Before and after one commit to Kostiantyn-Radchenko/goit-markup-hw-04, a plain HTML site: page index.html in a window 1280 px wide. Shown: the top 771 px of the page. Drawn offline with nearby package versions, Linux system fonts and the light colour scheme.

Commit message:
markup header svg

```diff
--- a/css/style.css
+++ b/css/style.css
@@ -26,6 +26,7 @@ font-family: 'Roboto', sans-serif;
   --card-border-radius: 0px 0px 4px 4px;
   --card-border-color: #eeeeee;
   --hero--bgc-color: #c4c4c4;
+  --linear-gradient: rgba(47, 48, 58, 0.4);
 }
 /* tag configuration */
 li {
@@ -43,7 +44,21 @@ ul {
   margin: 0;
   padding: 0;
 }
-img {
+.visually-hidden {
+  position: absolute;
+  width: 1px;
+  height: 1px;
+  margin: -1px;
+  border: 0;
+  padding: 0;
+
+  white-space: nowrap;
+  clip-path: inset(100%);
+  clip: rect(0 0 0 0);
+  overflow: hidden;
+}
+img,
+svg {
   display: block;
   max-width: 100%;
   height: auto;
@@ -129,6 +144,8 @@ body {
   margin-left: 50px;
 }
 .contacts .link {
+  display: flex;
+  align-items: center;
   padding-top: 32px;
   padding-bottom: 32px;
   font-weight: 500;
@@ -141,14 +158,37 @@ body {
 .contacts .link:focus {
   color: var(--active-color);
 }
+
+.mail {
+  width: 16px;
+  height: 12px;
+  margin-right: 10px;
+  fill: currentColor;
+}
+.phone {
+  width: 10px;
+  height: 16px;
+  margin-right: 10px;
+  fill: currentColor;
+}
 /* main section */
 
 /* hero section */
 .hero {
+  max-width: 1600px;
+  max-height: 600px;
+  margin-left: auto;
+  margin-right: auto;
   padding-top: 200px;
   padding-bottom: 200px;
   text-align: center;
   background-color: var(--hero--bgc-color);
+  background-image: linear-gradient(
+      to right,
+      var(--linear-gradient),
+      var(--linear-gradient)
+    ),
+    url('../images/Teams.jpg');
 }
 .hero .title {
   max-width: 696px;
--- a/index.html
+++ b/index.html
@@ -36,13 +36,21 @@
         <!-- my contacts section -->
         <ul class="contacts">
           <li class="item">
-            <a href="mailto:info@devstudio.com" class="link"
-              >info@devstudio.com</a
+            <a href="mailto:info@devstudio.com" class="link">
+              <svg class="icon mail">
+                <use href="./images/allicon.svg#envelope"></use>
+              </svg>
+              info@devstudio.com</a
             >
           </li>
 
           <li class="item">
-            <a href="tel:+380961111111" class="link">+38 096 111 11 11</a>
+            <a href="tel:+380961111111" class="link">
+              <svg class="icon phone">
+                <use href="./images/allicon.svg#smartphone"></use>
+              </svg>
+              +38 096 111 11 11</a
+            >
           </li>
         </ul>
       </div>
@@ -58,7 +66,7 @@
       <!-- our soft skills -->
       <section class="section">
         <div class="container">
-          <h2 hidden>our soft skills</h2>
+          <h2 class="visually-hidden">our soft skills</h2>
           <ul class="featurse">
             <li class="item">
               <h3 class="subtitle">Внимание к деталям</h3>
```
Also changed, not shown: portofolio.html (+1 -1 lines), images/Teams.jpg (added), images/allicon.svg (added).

◆ ◆ ◆

**Task instructions:**
A complete, exact copy of the material is required.

**Solution for this task:**
Before and after one commit to Kostiantyn-Radchenko/goit-markup-hw-04, a plain HTML site: page index.html in a window 1280 px wide. Shown: the top 771 px of the page. Drawn offline with nearby package versions, Linux system fonts and the light colour scheme.

Commit message:
markup header svg

```diff
--- a/css/style.css
+++ b/css/style.css
@@ -26,6 +26,7 @@ font-family: 'Roboto', sans-serif;
   --card-border-radius: 0px 0px 4px 4px;
   --card-border-color: #eeeeee;
   --hero--bgc-color: #c4c4c4;
+  --linear-gradient: rgba(47, 48, 58, 0.4);
 }
 /* tag configuration */
 li {
@@ -43,7 +44,21 @@ ul {
   margin: 0;
   padding: 0;
 }
-img {
+.visually-hidden {
+  position: absolute;
+  width: 1px;
+  height: 1px;
+  margin: -1px;
+  border: 0;
+  padding: 0;
+
+  white-space: nowrap;
+  clip-path: inset(100%);
+  clip: rect(0 0 0 0);
+  overflow: hidden;
+}
+img,
+svg {
   display: block;
   max-width: 100%;
   height: auto;
@@ -129,6 +144,8 @@ body {
   margin-left: 50px;
 }
 .contacts .link {
+  display: flex;
+  align-items: center;
   padding-top: 32px;
   padding-bottom: 32px;
   font-weight: 500;
@@ -141,14 +158,37 @@ body {
 .contacts .link:focus {
   color: var(--active-color);
 }
+
+.mail {
+  width: 16px;
+  height: 12px;
+  margin-right: 10px;
+  fill: currentColor;
+}
+.phone {
+  width: 10px;
+  height: 16px;
+  margin-right: 10px;
+  fill: currentColor;
+}
 /* main section */
 
 /* hero section */
 .hero {
+  max-width: 1600px;
+  max-height: 600px;
+  margin-left: auto;
+  margin-right: auto;
   padding-top: 200px;
   padding-bottom: 200px;
   text-align: center;
   background-color: var(--hero--bgc-color);
+  background-image: linear-gradient(
+      to right,
+      var(--linear-gradient),
+      var(--linear-gradient)
+    ),
+    url('../images/Teams.jpg');
 }
 .hero .title {
   max-width: 696px;
--- a/index.html
+++ b/index.html
@@ -36,13 +36,21 @@
         <!-- my contacts section -->
         <ul class="contacts">
           <li class="item">
-            <a href="mailto:info@devstudio.com" class="link"
-              >info@devstudio.com</a
+            <a href="mailto:info@devstudio.com" class="link">
+              <svg class="icon mail">
+                <use href="./images/allicon.svg#envelope"></use>
+              </svg>
+              info@devstudio.com</a
             >
           </li>
 
           <li class="item">
-            <a href="tel:+380961111111" class="link">+38 096 111 11 11</a>
+            <a href="tel:+380961111111" class="link">
+              <svg class="icon phone">
+                <use href="./images/allicon.svg#smartphone"></use>
+              </svg>
+              +38 096 111 11 11</a
+            >
           </li>
         </ul>
       </div>
@@ -58,7 +66,7 @@
       <!-- our soft skills -->
       <section class="section">
         <div class="container">
-          <h2 hidden>our soft skills</h2>
+          <h2 class="visually-hidden">our soft skills</h2>
           <ul class="featurse">
             <li class="item">
               <h3 class="subtitle">Внимание к деталям</h3>
```
Also changed, not shown: portofolio.html (+1 -1 lines), images/Teams.jpg (added), images/allicon.svg (added).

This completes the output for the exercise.